After exiting the crater, we take a quick stroll through the Thurston Lava Tube. It’s certainly one of the more touristy sites in the park, but you seem to appreciate it more thoroughly after trekking across a barren lava desert. Touristiness aside, it’s a short detour and worth checking out if you don’t have time to investigate any of the more secluded formations hidden on the island. (We had planned to explore a ‘secret’ lava tube to the north of Pu’u O’o, the active volcano, but were thwarted by the winds.)
After we’d had enough bobbing and weaving through sluggish, Greyhound-borne tourists, in the lava tube we headed down Chain of Craters Road. As the tectonic plates which Hawaii rests on slid over the earth, the volcano remained in the same spot, thus perforating the land with various eruptions which appear as a chain across the landscape. Along the chain, all sorts of lesser known craters can be found.
We circumnavigated the caldera as far as conditions would permit. At the southern rim we were treated to far less traffic and very exciting views. We ditched the rental car and proceeded on foot to the edge of safety, getting as close to the volcano and the destruction as we could. To the south more defunct craters dot the landscape, while the north shows a different picture of the turmoil which wreaked havoc on the land in years past. Massive fissures streaked across the earth between the road and the edge of the Caldera where ‘skirt’ eruptions rose up from the ground; apparently the primary eruption was insufficient to relieve the pressure building below the earth.
Our final adventure of the day led us to the Volcano Winery, which we’d read was worth a visit for the tasting, of not to buy some wine. Turns out the volcanic soil is good for growing grapes. We tasted some exceptional and unique wines, including a Macadamia Honey Meade. Macadamia honey is different from typical honey in that it is produced by bees which nearly exclusively pollinate macadamia trees. And, there was indeed an essence of macadamia to be found in the wine! Unfortunately, at something outstanding like $40 / 750mL, were found ourselves in the market for only a tasting of that particular variety. In truth the Winery is running a real racket, and we were pulled in hook, line and sinker. Upon entering the shop, an employee quickly directs you to one of the tasting bars, where a skilled expert deftly gives you the run down on the offerings and pours and rinses your tasting cup between strategically ordered pours of one vintage or another. The tasting is actually quite affordable, and they have act together.
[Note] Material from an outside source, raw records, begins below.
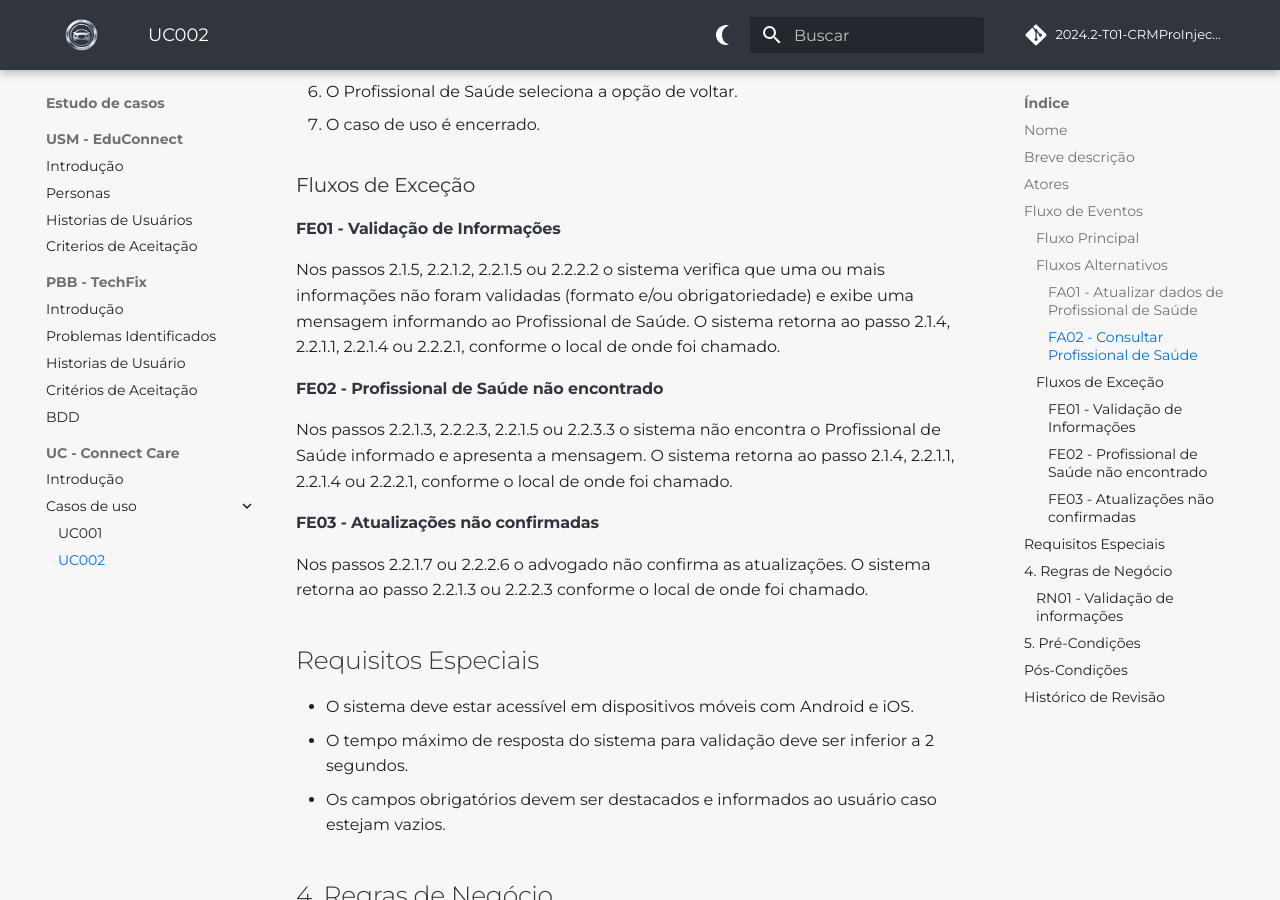
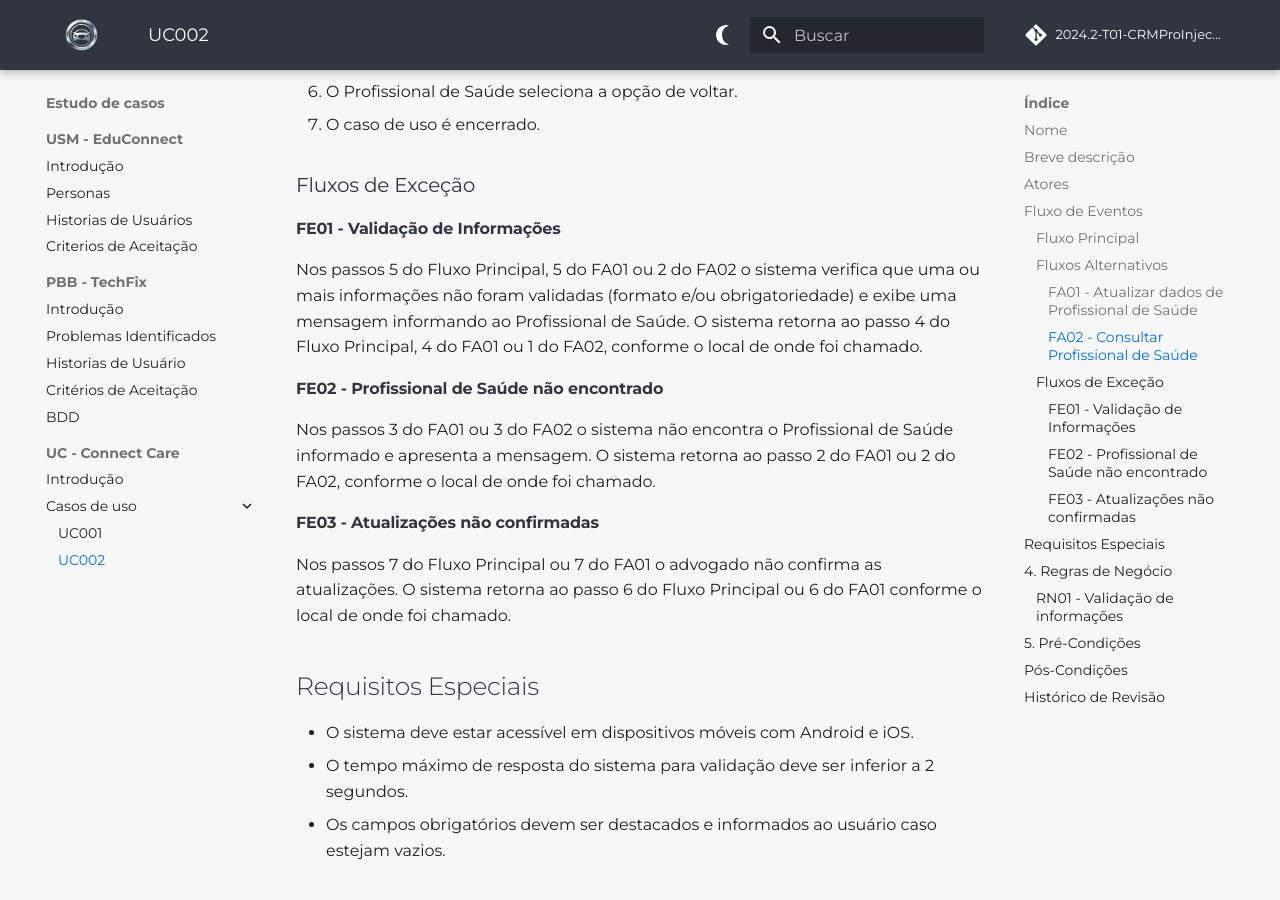
Before and after one commit to mdsreq-fga-unb/2024.2-T01-CRMProInjecao, an MkDocs documentation site: the page built from docs/estudo-de-caso-uc/caso-de-uso-02.md, in a window 1280 px wide and 900 px high, scrolled down 2185 px. Built offline with MkDocs 1.6.1 and Material for MkDocs 9.7.7, drawn with Linux system fonts in a browser that asks for light colours; comment, search, counter and statistics services are not loaded; the version menu is left out.

Commit message:
Update caso-de-uso-02.md
Atualizar os passos dos FEs

```diff
--- a/docs/estudo-de-caso-uc/caso-de-uso-02.md
+++ b/docs/estudo-de-caso-uc/caso-de-uso-02.md
@@ -62,15 +62,15 @@ No passo 1 do fluxo básico o Profissional de Saúde seleciona a opção de Cons
 
 #### FE01 - Validação de Informações
 
-Nos passos 2.1.5, 2.2.1.2, 2.2.1.5 ou 2.2.2.2 o sistema verifica que uma ou mais informações não foram validadas (formato e/ou obrigatoriedade) e exibe uma mensagem informando ao Profissional de Saúde. O sistema retorna ao passo 2.1.4, 2.2.1.1, 2.2.1.4 ou 2.2.2.1, conforme o local de onde foi chamado.
+Nos passos 5 do Fluxo Principal, 5 do FA01 ou 2 do FA02 o sistema verifica que uma ou mais informações não foram validadas (formato e/ou obrigatoriedade) e exibe uma mensagem informando ao Profissional de Saúde. O sistema retorna ao passo 4 do Fluxo Principal, 4 do FA01 ou 1 do FA02, conforme o local de onde foi chamado.
 
 #### FE02 - Profissional de Saúde não encontrado
 
-Nos passos 2.2.1.3, 2.2.2.3, 2.2.1.5 ou 2.2.3.3 o sistema não encontra o Profissional de Saúde informado e apresenta a mensagem. O sistema  retorna ao passo 2.1.4, 2.2.1.1, 2.2.1.4 ou 2.2.2.1, conforme o local de onde foi chamado.
+Nos passos 3 do FA01 ou 3 do FA02 o sistema não encontra o Profissional de Saúde informado e apresenta a mensagem. O sistema  retorna ao passo 2 do FA01 ou 2 do FA02, conforme o local de onde foi chamado.
 
 #### FE03 - Atualizações não confirmadas
 
-Nos passos 2.2.1.7 ou 2.2.2.6 o advogado não confirma as atualizações. O sistema retorna ao passo 2.2.1.3 ou 2.2.2.3 conforme o local de onde foi chamado.
+Nos passos 7 do Fluxo Principal ou 7 do FA01 o advogado não confirma as atualizações. O sistema retorna ao passo 6 do Fluxo Principal ou 6 do FA01 conforme o local de onde foi chamado.
 
 ## Requisitos Especiais
 
```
In short order we were convinced that we needed as least two bottles of wine from this place. At the checkout area we were easily convinced that we needed a cheese and cracker platter to go with our recent purchase. The fact that we hadn’t eaten lunch certainly did not help, but you had to hand it to these people: they reeled us right in with hardly a fight. Anyway, about $60 later we were on our way back to our campsite for some pre-dinner snacks and a change of clothes before our ‘night out’.
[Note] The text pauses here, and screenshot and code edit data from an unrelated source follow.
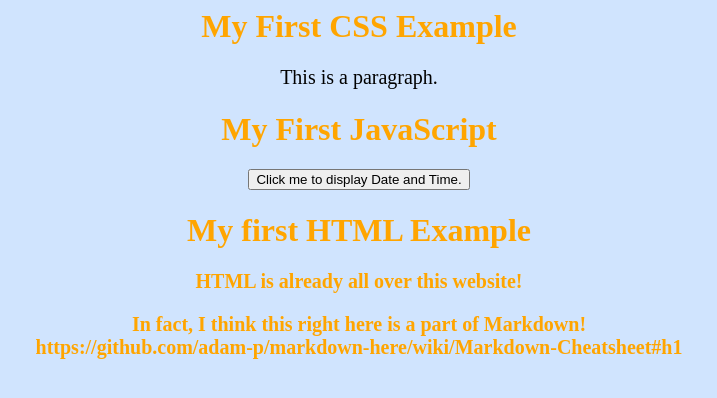
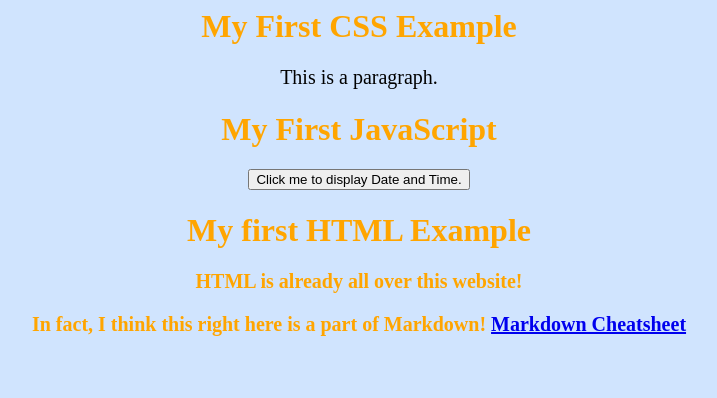
Before and after one commit to Zerg620/Zerg620.github.io, a Jekyll site: the page built from _posts/2016-6-7-Testing-Code.markdown, in a window 1280 px wide. Shown: the top 398 px of the page, without its empty margins (281-998 px from the left). Built offline with Jekyll 4.4.1, drawn with Linux system fonts in a browser that asks for light colours; part of the change alters nothing that is shown.

Commit message:
Update 2016-6-7-Testing-Code.markdown

```diff
--- a/_posts/2016-6-7-Testing-Code.markdown
+++ b/_posts/2016-6-7-Testing-Code.markdown
@@ -36,6 +36,6 @@ Click me to display Date and Time.</button>
 <h1>My first HTML Example<h1>
 <p>HTML is already all over this website! <p>
 
-In fact, I think this right here is a part of Markdown!<br>
+In fact, I think this right here is a part of Markdown!
 
-https://github.com/adam-p/markdown-here/wiki/Markdown-Cheatsheet#h1
+<a href="https://https://github.com/adam-p/markdown-here/wiki/Markdown-Cheatsheet#h1">Markdown Cheatsheet</a>
```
We had set up camp at Namakani Paio Campgrounds, which is about a 15 minute walk downhill and north of the Jaggar Museum and Observatory. Once it was good and dark, we packed up our wine and cheese, grabbed some headlamps and trekked uphill to the observatory.
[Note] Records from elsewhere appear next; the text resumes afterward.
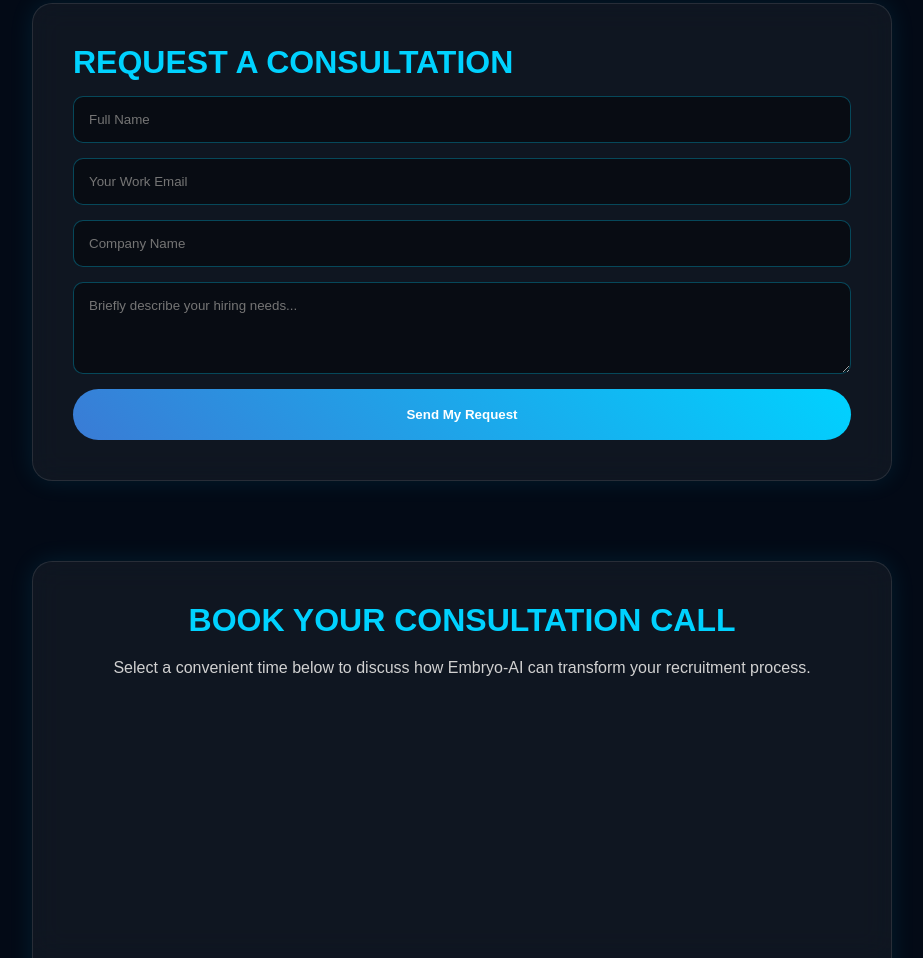
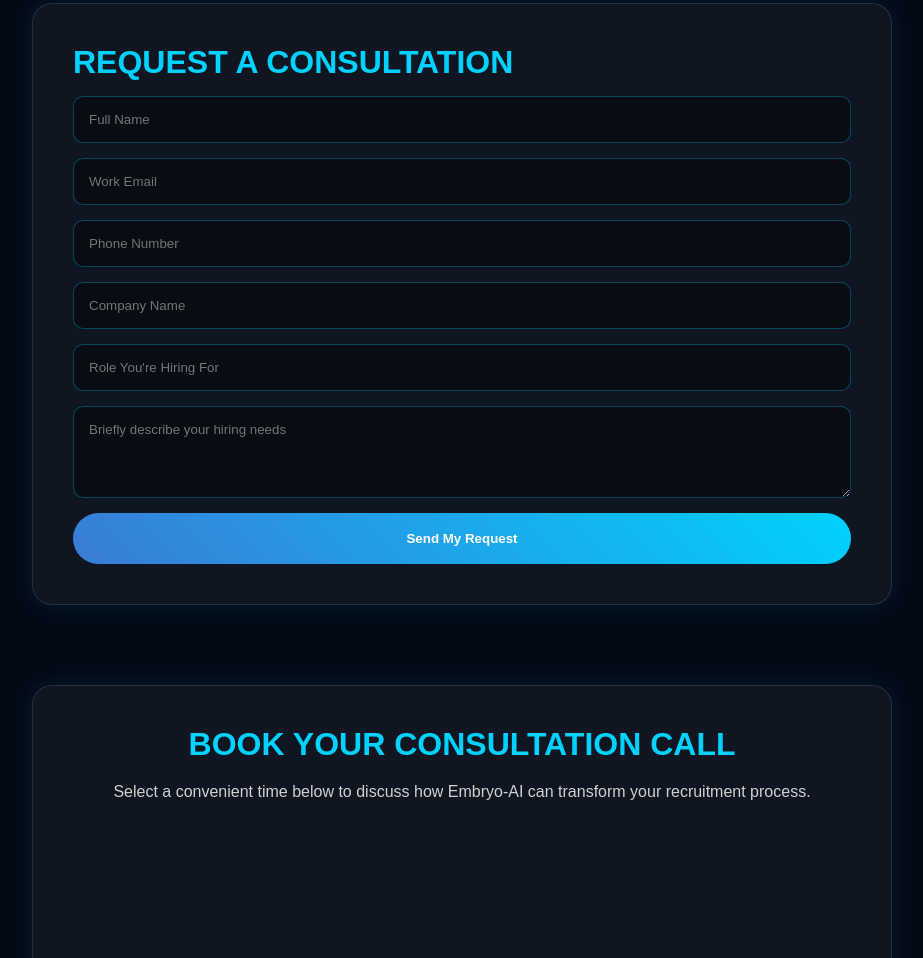
Before and after one commit to inshaseo725-max/Embryo-Ai, a plain HTML site: page index.html in a window 1280 px wide. Shown: the part 1805-2763 px from the top of the page, without its empty margins (178-1101 px from the left). Drawn offline with Linux system fonts and the light colour scheme; a script that the page names is missing.

Commit message:
Update index.html

```diff
--- a/index.html
+++ b/index.html
@@ -98,9 +98,16 @@
 <form action="https://formspree.io/f/xeelywgo" method="POST" id="leadForm" class="form-field">
     <input type="hidden" name="_redirect" value="https://inshaseo725-max.github.io/embryo-Ai/thankyou.html">
 <input type="text" name="name" placeholder="Full Name" required>
-<input type="email" name="email" placeholder="Your Work Email" required>
-<input type="text" name="company" placeholder="Company Name" required>
-<textarea name="needs" rows="4" placeholder="Briefly describe your hiring needs..."></textarea>
+
+<input type="email" name="email" placeholder="Work Email" required>
+
+<input type="tel" name="phone" placeholder="Phone Number">
+
+<input type="text" name="company" placeholder="Company Name">
+
+<input type="text" name="position" placeholder="Role You're Hiring For">
+
+<textarea name="needs" rows="4" placeholder="Briefly describe your hiring needs"></textarea>
 <button type="submit" class="btn">Send My Request</button>
 </form>
 </div>
```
After being a tiny bit underwhelmed at the sight of the lava lake during broad daylight, we were just about totally blown away by the same scene at dark. The fiery pit glows red hot, decorating the rising steam and smoke, and playing off of any clouds that pass overhead. Here I really wish I had a tripod and some real camera skills. Google may reveal some more breathtaking shots than the ones we produced, but for posterity, they’re shown below. We found a secluded spot along the observatory wall, uncorked our Volcano Wine, and gazed at the all natural fireworks show before us.